> [Given information]:
====================

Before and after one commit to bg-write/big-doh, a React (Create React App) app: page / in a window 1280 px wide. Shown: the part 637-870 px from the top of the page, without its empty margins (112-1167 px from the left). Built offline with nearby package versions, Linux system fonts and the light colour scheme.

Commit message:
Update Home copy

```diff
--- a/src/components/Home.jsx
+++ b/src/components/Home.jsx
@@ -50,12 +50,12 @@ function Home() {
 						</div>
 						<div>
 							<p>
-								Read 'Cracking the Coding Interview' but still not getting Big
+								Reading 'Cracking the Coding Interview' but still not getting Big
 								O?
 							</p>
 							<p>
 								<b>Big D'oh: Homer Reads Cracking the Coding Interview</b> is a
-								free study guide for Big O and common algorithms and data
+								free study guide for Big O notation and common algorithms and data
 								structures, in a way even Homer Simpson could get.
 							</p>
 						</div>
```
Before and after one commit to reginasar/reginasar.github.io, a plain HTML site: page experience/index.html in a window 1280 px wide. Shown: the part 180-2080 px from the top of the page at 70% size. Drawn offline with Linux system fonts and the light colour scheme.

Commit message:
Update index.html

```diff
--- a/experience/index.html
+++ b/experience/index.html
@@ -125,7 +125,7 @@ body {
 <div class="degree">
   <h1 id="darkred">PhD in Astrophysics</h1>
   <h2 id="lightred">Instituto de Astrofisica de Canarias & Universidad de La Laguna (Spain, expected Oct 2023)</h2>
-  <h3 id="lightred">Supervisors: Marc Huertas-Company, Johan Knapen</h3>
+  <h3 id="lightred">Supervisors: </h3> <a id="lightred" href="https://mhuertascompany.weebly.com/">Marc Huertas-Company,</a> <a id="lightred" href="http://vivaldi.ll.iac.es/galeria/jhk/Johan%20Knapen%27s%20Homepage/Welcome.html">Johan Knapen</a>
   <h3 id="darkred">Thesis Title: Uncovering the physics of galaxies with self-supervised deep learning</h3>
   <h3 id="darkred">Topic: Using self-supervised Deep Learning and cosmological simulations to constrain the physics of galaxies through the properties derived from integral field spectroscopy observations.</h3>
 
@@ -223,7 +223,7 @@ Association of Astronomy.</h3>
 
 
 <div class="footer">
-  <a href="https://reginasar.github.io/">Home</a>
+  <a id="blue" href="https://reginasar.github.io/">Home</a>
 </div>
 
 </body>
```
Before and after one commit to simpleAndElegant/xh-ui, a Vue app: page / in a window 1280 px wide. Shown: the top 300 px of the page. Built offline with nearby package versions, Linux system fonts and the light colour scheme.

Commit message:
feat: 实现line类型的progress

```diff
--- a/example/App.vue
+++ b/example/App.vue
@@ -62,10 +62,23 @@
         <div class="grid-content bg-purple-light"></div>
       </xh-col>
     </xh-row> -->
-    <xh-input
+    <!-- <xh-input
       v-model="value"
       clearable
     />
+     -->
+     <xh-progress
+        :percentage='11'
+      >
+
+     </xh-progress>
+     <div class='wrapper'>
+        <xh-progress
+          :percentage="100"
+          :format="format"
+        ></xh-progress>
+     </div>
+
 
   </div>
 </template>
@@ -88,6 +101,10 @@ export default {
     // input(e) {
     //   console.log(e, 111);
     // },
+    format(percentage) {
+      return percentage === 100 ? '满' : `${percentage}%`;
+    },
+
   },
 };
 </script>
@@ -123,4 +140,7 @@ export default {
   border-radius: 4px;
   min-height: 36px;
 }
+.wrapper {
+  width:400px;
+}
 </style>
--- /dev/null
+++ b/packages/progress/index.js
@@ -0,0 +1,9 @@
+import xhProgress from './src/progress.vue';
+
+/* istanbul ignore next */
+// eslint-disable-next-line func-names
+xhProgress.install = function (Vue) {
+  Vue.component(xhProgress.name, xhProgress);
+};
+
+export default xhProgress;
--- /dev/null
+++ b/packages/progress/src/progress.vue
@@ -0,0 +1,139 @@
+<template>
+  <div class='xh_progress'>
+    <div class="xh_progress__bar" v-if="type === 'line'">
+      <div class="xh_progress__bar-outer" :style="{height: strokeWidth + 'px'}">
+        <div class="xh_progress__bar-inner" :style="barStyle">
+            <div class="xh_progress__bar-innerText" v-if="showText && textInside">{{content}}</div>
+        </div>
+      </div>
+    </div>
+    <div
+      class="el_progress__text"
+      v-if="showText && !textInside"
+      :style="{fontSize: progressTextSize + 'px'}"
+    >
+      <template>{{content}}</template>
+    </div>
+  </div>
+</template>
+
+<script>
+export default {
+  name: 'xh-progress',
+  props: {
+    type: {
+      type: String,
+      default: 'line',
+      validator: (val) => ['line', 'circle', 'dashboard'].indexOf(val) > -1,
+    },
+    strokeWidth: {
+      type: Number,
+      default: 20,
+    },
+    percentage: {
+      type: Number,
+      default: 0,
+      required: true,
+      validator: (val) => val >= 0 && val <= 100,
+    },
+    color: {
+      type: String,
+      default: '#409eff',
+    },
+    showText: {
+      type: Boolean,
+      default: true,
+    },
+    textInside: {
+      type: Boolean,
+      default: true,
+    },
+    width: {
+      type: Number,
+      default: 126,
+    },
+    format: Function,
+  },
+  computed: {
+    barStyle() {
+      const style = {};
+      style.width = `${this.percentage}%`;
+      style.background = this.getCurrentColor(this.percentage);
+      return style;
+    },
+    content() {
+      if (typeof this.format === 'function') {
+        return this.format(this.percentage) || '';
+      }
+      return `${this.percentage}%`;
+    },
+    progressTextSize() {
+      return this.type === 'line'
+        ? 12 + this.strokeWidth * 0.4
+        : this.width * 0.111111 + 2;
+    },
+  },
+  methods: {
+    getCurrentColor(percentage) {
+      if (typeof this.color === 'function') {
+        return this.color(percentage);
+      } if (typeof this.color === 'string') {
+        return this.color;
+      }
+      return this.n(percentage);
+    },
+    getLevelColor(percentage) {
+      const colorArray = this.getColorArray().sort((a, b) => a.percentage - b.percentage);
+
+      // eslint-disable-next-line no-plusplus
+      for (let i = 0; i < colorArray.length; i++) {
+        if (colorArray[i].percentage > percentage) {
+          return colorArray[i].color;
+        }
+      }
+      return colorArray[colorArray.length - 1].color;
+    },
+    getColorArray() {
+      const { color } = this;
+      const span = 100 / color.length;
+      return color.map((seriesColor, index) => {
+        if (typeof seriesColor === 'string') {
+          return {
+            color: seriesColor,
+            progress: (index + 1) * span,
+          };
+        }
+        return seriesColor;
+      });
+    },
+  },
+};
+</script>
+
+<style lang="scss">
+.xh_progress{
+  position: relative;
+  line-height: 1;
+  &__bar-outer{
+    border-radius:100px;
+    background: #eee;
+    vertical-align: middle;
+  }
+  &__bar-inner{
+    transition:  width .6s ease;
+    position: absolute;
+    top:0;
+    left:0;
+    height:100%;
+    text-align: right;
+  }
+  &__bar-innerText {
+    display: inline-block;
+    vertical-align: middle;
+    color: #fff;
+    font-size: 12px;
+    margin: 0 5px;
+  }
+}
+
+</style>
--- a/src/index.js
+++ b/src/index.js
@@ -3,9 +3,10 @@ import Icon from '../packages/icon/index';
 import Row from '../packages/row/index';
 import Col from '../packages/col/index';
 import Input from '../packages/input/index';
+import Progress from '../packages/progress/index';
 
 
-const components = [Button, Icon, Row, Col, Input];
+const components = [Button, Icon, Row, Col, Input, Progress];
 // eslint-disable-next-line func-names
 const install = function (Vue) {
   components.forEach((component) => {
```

====================

> [Try it]: The entries shown above should be duplicated exactly.

> [Output for this exercise]:
Before and after one commit to bg-write/big-doh, a React (Create React App) app: page / in a window 1280 px wide. Shown: the part 637-870 px from the top of the page, without its empty margins (112-1167 px from the left). Built offline with nearby package versions, Linux system fonts and the light colour scheme.

Commit message:
Update Home copy

```diff
--- a/src/components/Home.jsx
+++ b/src/components/Home.jsx
@@ -50,12 +50,12 @@ function Home() {
 						</div>
 						<div>
 							<p>
-								Read 'Cracking the Coding Interview' but still not getting Big
+								Reading 'Cracking the Coding Interview' but still not getting Big
 								O?
 							</p>
 							<p>
 								<b>Big D'oh: Homer Reads Cracking the Coding Interview</b> is a
-								free study guide for Big O and common algorithms and data
+								free study guide for Big O notation and common algorithms and data
 								structures, in a way even Homer Simpson could get.
 							</p>
 						</div>
```
Before and after one commit to reginasar/reginasar.github.io, a plain HTML site: page experience/index.html in a window 1280 px wide. Shown: the part 180-2080 px from the top of the page at 70% size. Drawn offline with Linux system fonts and the light colour scheme.

Commit message:
Update index.html

```diff
--- a/experience/index.html
+++ b/experience/index.html
@@ -125,7 +125,7 @@ body {
 <div class="degree">
   <h1 id="darkred">PhD in Astrophysics</h1>
   <h2 id="lightred">Instituto de Astrofisica de Canarias & Universidad de La Laguna (Spain, expected Oct 2023)</h2>
-  <h3 id="lightred">Supervisors: Marc Huertas-Company, Johan Knapen</h3>
+  <h3 id="lightred">Supervisors: </h3> <a id="lightred" href="https://mhuertascompany.weebly.com/">Marc Huertas-Company,</a> <a id="lightred" href="http://vivaldi.ll.iac.es/galeria/jhk/Johan%20Knapen%27s%20Homepage/Welcome.html">Johan Knapen</a>
   <h3 id="darkred">Thesis Title: Uncovering the physics of galaxies with self-supervised deep learning</h3>
   <h3 id="darkred">Topic: Using self-supervised Deep Learning and cosmological simulations to constrain the physics of galaxies through the properties derived from integral field spectroscopy observations.</h3>
 
@@ -223,7 +223,7 @@ Association of Astronomy.</h3>
 
 
 <div class="footer">
-  <a href="https://reginasar.github.io/">Home</a>
+  <a id="blue" href="https://reginasar.github.io/">Home</a>
 </div>
 
 </body>
```
Before and after one commit to simpleAndElegant/xh-ui, a Vue app: page / in a window 1280 px wide. Shown: the top 300 px of the page. Built offline with nearby package versions, Linux system fonts and the light colour scheme.

Commit message:
feat: 实现line类型的progress

```diff
--- a/example/App.vue
+++ b/example/App.vue
@@ -62,10 +62,23 @@
         <div class="grid-content bg-purple-light"></div>
       </xh-col>
     </xh-row> -->
-    <xh-input
+    <!-- <xh-input
       v-model="value"
       clearable
     />
+     -->
+     <xh-progress
+        :percentage='11'
+      >
+
+     </xh-progress>
+     <div class='wrapper'>
+        <xh-progress
+          :percentage="100"
+          :format="format"
+        ></xh-progress>
+     </div>
+
 
   </div>
 </template>
@@ -88,6 +101,10 @@ export default {
     // input(e) {
     //   console.log(e, 111);
     // },
+    format(percentage) {
+      return percentage === 100 ? '满' : `${percentage}%`;
+    },
+
   },
 };
 </script>
@@ -123,4 +140,7 @@ export default {
   border-radius: 4px;
   min-height: 36px;
 }
+.wrapper {
+  width:400px;
+}
 </style>
--- /dev/null
+++ b/packages/progress/index.js
@@ -0,0 +1,9 @@
+import xhProgress from './src/progress.vue';
+
+/* istanbul ignore next */
+// eslint-disable-next-line func-names
+xhProgress.install = function (Vue) {
+  Vue.component(xhProgress.name, xhProgress);
+};
+
+export default xhProgress;
--- /dev/null
+++ b/packages/progress/src/progress.vue
@@ -0,0 +1,139 @@
+<template>
+  <div class='xh_progress'>
+    <div class="xh_progress__bar" v-if="type === 'line'">
+      <div class="xh_progress__bar-outer" :style="{height: strokeWidth + 'px'}">
+        <div class="xh_progress__bar-inner" :style="barStyle">
+            <div class="xh_progress__bar-innerText" v-if="showText && textInside">{{content}}</div>
+        </div>
+      </div>
+    </div>
+    <div
+      class="el_progress__text"
+      v-if="showText && !textInside"
+      :style="{fontSize: progressTextSize + 'px'}"
+    >
+      <template>{{content}}</template>
+    </div>
+  </div>
+</template>
+
+<script>
+export default {
+  name: 'xh-progress',
+  props: {
+    type: {
+      type: String,
+      default: 'line',
+      validator: (val) => ['line', 'circle', 'dashboard'].indexOf(val) > -1,
+    },
+    strokeWidth: {
+      type: Number,
+      default: 20,
+    },
+    percentage: {
+      type: Number,
+      default: 0,
+      required: true,
+      validator: (val) => val >= 0 && val <= 100,
+    },
+    color: {
+      type: String,
+      default: '#409eff',
+    },
+    showText: {
+      type: Boolean,
+      default: true,
+    },
+    textInside: {
+      type: Boolean,
+      default: true,
+    },
+    width: {
+      type: Number,
+      default: 126,
+    },
+    format: Function,
+  },
+  computed: {
+    barStyle() {
+      const style = {};
+      style.width = `${this.percentage}%`;
+      style.background = this.getCurrentColor(this.percentage);
+      return style;
+    },
+    content() {
+      if (typeof this.format === 'function') {
+        return this.format(this.percentage) || '';
+      }
+      return `${this.percentage}%`;
+    },
+    progressTextSize() {
+      return this.type === 'line'
+        ? 12 + this.strokeWidth * 0.4
+        : this.width * 0.111111 + 2;
+    },
+  },
+  methods: {
+    getCurrentColor(percentage) {
+      if (typeof this.color === 'function') {
+        return this.color(percentage);
+      } if (typeof this.color === 'string') {
+        return this.color;
+      }
+      return this.n(percentage);
+    },
+    getLevelColor(percentage) {
+      const colorArray = this.getColorArray().sort((a, b) => a.percentage - b.percentage);
+
+      // eslint-disable-next-line no-plusplus
+      for (let i = 0; i < colorArray.length; i++) {
+        if (colorArray[i].percentage > percentage) {
+          return colorArray[i].color;
+        }
+      }
+      return colorArray[colorArray.length - 1].color;
+    },
+    getColorArray() {
+      const { color } = this;
+      const span = 100 / color.length;
+      return color.map((seriesColor, index) => {
+        if (typeof seriesColor === 'string') {
+          return {
+            color: seriesColor,
+            progress: (index + 1) * span,
+          };
+        }
+        return seriesColor;
+      });
+    },
+  },
+};
+</script>
+
+<style lang="scss">
+.xh_progress{
+  position: relative;
+  line-height: 1;
+  &__bar-outer{
+    border-radius:100px;
+    background: #eee;
+    vertical-align: middle;
+  }
+  &__bar-inner{
+    transition:  width .6s ease;
+    position: absolute;
+    top:0;
+    left:0;
+    height:100%;
+    text-align: right;
+  }
+  &__bar-innerText {
+    display: inline-block;
+    vertical-align: middle;
+    color: #fff;
+    font-size: 12px;
+    margin: 0 5px;
+  }
+}
+
+</style>
--- a/src/index.js
+++ b/src/index.js
@@ -3,9 +3,10 @@ import Icon from '../packages/icon/index';
 import Row from '../packages/row/index';
 import Col from '../packages/col/index';
 import Input from '../packages/input/index';
+import Progress from '../packages/progress/index';
 
 
-const components = [Button, Icon, Row, Col, Input];
+const components = [Button, Icon, Row, Col, Input, Progress];
 // eslint-disable-next-line func-names
 const install = function (Vue) {
   components.forEach((component) => {
```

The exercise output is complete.